2 min read

8chan has a new name.


Notorious imageboard 8chan has rebranded itself as 8kun. The site went offline in August following a mass shooting at an El Paso Walmart, and this is the first mention of a new site. 

The official 8chan Twitter account tweeted a video featuring the new logo on Sunday. 8kun -- "kun" is a Japanese suffix used when speaking to teenage boys, while "chan" is for children -- is not online yet. Site admin Ron Watkins tweeted Sunday the site is being tested internally. 

The site was registered with Toronto-based Tucows, one of the largest domain registrars in the world, on Sept. 7.

A spokesperson for Tucows said that this was the first the company had heard of this news and that "they're looking into it."

8chan went offline on Aug. 5 after security platform Cloudflare dropped its support of the site following the Aug. 3 mass shooting in an El Paso Walmart shooting that left 22 people dead. A hate-filled screed from the alleged gunman had been posted to 8chan shortly before the attack. Site owner Jim Watkins said 8chan would stay offline voluntarily and would return after he spoke with the US House Committee on Homeland Security, which requested that he appear in front of Congress. He spoke with the committee on Sept. 5, but the site stayed offline. 

Fredrick Brennan, 8chan's creator, who has since distanced himself from the site, tweeted his thoughts regarding the rebranding, saying "I don't want 8chan to come back."

8chan admins didn't immediately respond to a request for comment.

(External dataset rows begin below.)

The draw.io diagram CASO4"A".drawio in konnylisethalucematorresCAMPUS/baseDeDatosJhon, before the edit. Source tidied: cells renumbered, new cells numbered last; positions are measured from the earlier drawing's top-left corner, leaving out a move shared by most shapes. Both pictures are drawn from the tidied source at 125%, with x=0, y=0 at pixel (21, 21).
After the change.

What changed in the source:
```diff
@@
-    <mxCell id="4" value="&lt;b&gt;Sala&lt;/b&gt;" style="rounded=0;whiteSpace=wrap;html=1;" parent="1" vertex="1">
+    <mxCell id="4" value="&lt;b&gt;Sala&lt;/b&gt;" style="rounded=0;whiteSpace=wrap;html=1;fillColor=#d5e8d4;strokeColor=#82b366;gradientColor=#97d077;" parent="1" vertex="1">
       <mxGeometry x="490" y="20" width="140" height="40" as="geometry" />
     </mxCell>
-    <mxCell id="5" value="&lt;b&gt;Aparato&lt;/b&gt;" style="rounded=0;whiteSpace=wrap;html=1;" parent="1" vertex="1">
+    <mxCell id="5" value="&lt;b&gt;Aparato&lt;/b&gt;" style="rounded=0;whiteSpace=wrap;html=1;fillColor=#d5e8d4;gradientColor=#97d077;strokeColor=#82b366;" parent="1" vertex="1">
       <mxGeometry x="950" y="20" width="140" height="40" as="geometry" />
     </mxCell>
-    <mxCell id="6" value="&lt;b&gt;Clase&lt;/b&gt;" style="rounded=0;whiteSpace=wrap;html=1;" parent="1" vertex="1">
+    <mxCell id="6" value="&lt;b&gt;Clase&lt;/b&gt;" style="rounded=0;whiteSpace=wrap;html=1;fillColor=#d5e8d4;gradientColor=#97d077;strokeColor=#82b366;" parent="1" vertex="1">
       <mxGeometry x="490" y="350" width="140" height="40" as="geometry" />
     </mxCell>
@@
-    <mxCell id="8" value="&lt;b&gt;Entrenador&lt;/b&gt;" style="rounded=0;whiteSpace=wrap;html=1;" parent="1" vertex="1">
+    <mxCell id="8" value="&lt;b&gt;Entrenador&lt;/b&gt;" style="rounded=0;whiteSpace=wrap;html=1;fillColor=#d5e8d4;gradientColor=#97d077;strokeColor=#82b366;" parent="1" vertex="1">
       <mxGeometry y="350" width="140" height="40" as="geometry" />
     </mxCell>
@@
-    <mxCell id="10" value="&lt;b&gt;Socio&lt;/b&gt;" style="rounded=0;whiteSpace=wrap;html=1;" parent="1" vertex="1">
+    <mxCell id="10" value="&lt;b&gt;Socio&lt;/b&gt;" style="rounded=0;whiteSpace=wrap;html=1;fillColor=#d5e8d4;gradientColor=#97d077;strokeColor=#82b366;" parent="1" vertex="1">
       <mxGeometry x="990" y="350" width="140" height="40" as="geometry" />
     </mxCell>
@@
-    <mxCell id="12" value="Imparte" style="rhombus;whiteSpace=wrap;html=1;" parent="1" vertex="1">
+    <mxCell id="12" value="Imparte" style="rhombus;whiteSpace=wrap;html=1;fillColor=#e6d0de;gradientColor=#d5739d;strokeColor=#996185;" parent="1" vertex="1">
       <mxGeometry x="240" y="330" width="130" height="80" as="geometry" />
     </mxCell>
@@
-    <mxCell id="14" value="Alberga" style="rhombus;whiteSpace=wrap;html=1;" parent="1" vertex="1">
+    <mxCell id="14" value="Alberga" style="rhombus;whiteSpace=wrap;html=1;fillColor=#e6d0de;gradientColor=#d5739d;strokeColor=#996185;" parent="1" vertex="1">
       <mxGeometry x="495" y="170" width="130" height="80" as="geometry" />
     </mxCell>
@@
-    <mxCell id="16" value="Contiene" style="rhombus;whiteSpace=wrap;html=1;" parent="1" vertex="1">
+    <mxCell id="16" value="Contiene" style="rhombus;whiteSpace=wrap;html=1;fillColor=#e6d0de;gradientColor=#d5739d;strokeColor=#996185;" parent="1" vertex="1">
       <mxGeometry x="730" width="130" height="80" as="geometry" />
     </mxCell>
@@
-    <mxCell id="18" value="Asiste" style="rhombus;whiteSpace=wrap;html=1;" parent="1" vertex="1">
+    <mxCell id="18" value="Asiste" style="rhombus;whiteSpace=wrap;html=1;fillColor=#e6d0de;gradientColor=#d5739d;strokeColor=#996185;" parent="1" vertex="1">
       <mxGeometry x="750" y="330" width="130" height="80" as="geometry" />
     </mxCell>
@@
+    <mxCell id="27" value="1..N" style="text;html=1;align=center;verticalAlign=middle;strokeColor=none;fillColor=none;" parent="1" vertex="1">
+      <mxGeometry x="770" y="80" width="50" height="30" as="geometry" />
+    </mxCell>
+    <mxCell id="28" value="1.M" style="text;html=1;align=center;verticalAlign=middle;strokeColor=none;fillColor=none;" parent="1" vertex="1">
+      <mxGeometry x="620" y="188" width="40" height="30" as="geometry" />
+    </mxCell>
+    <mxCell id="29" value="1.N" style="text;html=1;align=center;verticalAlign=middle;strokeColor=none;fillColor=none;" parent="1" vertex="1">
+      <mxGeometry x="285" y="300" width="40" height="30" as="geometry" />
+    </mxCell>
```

Originally posted on Oct. 9 8:40 a.m. PT.
Update, 9:36 a.m. PT: Adds Tucows response. Oct. 13: Adds site admin tweet. 

Watch this: What might happen to 8chan? (The Daily Charge, 8/7/2019)